TASK INSTRUCTIONS:
Every line holding the string "barTwoStyle" should be copied out of the listing.

MATERIAL PROVIDED:
━━━━━━

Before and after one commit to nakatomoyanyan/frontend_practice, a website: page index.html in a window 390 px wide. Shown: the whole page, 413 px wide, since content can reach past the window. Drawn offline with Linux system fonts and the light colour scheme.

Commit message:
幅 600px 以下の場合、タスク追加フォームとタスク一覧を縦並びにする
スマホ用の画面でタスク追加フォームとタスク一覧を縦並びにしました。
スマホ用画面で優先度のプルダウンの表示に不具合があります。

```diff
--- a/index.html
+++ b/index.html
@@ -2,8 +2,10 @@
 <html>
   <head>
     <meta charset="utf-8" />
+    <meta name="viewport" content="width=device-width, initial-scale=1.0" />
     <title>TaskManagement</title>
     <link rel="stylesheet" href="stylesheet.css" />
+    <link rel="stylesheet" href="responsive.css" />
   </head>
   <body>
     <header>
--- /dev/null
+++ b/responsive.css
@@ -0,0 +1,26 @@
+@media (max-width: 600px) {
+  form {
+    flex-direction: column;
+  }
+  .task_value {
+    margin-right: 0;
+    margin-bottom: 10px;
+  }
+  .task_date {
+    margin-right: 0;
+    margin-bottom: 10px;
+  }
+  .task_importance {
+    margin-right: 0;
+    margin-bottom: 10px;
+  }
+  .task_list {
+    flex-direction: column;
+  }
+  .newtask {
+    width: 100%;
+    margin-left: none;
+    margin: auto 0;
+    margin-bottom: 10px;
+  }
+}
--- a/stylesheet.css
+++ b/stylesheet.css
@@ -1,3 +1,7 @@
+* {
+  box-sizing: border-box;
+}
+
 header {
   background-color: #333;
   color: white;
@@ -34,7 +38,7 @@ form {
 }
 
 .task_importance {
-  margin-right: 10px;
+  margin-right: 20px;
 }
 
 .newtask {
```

━━━━━━

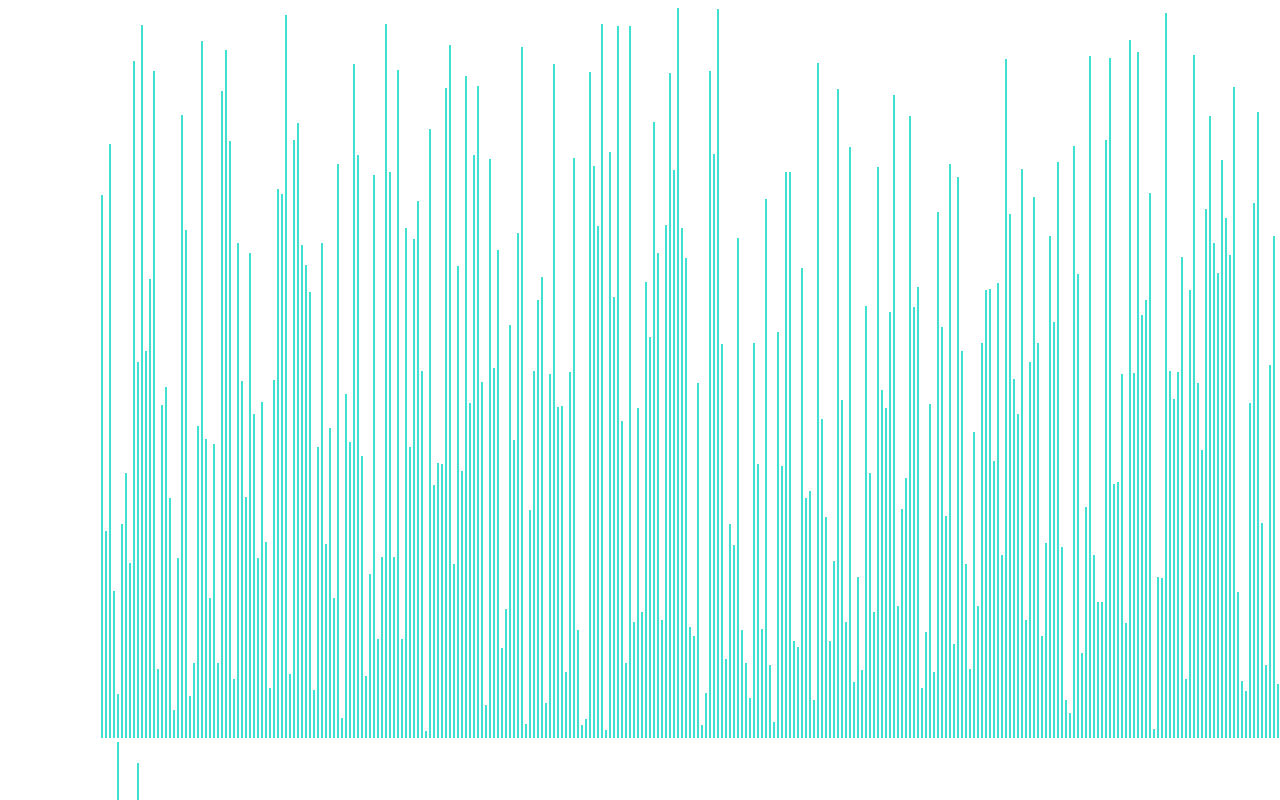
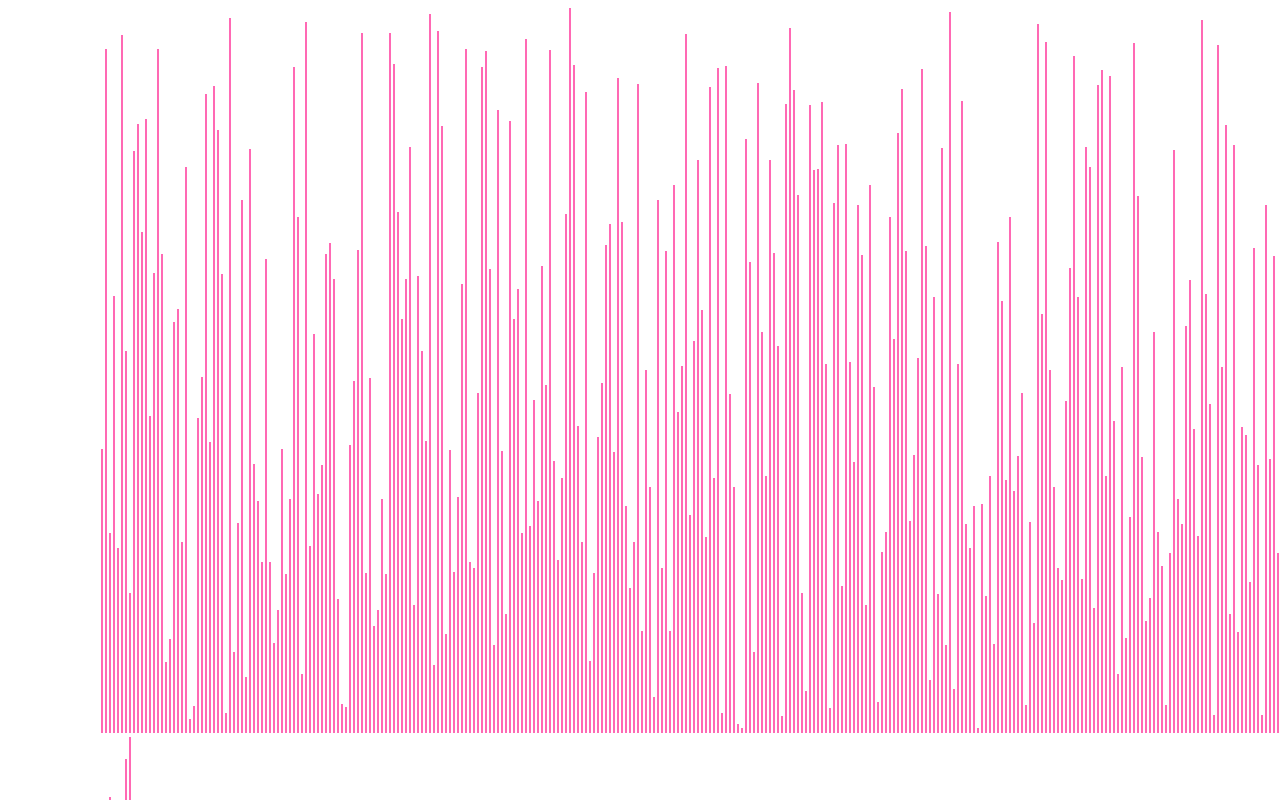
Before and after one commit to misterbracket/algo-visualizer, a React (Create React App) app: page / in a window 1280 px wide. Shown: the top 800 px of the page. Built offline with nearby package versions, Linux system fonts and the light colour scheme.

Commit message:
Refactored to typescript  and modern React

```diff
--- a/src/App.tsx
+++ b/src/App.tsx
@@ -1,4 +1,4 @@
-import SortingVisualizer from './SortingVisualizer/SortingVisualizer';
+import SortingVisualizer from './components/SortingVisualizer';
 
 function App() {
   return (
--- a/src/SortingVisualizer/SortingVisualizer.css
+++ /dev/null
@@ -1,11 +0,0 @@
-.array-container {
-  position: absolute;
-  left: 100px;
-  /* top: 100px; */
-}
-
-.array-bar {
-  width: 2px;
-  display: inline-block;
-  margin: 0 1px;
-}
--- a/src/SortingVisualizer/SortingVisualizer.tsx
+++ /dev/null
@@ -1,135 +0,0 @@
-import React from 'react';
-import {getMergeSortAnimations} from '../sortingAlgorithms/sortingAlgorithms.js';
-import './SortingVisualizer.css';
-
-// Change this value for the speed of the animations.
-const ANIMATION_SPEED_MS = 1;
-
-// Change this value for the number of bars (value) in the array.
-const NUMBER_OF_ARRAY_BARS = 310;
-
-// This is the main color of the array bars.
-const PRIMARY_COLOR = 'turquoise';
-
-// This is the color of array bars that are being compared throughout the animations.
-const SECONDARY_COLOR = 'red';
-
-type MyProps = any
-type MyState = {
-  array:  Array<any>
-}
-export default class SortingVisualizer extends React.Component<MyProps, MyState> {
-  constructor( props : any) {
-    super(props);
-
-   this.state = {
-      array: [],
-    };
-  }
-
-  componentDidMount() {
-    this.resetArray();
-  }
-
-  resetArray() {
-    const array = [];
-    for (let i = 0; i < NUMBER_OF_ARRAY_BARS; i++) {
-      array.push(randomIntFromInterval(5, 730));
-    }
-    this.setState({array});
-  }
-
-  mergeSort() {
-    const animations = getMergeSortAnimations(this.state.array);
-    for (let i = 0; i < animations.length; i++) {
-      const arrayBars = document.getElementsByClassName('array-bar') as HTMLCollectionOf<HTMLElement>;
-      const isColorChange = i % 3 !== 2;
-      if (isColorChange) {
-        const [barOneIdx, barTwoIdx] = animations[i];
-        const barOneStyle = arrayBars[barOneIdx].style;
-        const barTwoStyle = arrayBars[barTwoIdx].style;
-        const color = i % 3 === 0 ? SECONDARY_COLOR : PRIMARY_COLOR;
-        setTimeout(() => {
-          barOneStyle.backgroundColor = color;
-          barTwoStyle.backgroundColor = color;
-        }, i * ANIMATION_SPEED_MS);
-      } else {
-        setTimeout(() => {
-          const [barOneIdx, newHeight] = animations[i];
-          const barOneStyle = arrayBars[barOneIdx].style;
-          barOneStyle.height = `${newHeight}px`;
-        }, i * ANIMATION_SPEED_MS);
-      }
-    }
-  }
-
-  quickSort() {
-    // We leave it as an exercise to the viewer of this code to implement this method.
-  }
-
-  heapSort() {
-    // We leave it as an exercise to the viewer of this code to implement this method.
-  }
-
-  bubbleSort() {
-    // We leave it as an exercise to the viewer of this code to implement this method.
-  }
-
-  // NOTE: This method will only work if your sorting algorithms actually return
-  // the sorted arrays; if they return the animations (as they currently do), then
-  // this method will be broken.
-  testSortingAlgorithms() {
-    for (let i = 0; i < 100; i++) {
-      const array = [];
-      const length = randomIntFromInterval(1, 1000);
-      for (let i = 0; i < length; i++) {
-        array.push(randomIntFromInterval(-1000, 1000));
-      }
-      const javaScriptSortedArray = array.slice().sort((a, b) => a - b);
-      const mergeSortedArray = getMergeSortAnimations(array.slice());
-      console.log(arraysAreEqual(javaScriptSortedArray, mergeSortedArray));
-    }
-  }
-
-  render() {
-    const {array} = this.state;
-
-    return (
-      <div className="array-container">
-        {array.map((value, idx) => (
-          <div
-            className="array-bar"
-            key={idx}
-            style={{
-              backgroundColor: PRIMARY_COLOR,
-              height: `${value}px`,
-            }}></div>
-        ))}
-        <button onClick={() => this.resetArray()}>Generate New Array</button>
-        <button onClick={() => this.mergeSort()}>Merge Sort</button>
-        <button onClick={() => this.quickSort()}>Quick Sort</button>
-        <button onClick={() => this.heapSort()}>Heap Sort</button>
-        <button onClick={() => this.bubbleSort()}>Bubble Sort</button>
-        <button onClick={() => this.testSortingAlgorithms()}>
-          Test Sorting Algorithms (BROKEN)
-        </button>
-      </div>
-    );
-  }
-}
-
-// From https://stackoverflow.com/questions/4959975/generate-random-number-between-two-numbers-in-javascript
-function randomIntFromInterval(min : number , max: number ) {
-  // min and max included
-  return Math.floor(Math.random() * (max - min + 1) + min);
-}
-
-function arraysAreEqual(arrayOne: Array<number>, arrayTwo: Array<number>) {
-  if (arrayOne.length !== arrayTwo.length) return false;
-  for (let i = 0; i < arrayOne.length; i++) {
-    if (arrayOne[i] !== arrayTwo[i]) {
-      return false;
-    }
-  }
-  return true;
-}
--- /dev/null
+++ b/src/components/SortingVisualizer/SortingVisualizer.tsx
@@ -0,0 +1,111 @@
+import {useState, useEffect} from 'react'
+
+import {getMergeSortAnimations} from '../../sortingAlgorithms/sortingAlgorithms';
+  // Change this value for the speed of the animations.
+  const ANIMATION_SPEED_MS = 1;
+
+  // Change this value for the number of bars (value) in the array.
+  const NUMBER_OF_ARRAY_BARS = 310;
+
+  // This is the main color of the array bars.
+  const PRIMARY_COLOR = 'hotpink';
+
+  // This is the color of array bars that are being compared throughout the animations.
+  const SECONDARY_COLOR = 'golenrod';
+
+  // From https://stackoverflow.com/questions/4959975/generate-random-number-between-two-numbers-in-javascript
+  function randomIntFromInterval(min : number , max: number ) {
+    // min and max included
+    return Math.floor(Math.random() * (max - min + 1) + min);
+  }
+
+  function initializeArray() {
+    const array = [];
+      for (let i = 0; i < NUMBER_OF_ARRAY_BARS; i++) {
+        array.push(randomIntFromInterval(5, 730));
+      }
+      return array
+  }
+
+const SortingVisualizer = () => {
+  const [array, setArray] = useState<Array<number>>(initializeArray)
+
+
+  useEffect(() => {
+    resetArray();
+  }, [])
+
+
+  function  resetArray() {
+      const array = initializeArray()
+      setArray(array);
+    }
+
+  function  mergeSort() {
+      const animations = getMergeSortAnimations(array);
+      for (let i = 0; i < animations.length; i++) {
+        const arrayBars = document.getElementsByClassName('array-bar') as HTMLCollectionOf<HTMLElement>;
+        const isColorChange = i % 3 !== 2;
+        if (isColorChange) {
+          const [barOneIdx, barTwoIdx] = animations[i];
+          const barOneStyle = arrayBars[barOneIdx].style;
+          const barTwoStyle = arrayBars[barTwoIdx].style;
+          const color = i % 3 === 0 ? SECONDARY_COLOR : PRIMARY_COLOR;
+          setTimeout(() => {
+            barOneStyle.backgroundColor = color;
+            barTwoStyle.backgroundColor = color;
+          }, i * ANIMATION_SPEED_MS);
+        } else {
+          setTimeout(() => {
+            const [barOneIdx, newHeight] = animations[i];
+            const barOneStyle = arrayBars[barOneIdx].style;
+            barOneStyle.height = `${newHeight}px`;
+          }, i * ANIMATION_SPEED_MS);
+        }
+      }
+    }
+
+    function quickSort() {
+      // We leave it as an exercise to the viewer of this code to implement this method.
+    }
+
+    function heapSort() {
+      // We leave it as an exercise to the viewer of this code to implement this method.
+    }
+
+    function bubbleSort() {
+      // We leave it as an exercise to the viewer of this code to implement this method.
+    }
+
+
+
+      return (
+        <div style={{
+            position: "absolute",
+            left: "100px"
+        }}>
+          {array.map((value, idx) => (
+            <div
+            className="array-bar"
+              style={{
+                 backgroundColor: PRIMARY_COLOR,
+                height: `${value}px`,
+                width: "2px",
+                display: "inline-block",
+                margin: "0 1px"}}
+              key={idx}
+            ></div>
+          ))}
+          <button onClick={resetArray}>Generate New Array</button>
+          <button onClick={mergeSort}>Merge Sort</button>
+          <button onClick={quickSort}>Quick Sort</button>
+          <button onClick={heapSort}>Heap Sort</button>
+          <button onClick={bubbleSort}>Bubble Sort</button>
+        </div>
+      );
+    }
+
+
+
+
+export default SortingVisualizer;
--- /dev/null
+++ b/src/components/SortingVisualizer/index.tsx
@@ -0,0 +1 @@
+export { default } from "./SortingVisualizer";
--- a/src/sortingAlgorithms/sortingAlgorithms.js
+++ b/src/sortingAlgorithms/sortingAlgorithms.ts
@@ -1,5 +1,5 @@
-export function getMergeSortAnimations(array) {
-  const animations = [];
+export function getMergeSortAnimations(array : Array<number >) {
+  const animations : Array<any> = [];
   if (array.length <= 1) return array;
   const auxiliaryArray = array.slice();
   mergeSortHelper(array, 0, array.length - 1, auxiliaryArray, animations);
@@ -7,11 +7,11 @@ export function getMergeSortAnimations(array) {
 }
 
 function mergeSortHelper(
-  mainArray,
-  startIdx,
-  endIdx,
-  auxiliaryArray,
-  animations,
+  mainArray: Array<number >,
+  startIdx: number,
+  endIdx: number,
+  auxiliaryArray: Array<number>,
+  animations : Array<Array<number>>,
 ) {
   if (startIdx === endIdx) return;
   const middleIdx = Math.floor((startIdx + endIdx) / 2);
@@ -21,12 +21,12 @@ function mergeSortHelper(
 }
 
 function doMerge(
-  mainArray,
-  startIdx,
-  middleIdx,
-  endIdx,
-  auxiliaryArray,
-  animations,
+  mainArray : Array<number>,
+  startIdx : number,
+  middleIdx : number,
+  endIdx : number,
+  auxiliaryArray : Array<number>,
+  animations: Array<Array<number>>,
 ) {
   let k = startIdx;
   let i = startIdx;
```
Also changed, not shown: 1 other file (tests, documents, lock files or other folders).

━━━━━━

WRITTEN REPLY:
-        const barTwoStyle = arrayBars[barTwoIdx].style;
-          barTwoStyle.backgroundColor = color;
+          const barTwoStyle = arrayBars[barTwoIdx].style;
+            barTwoStyle.backgroundColor = color;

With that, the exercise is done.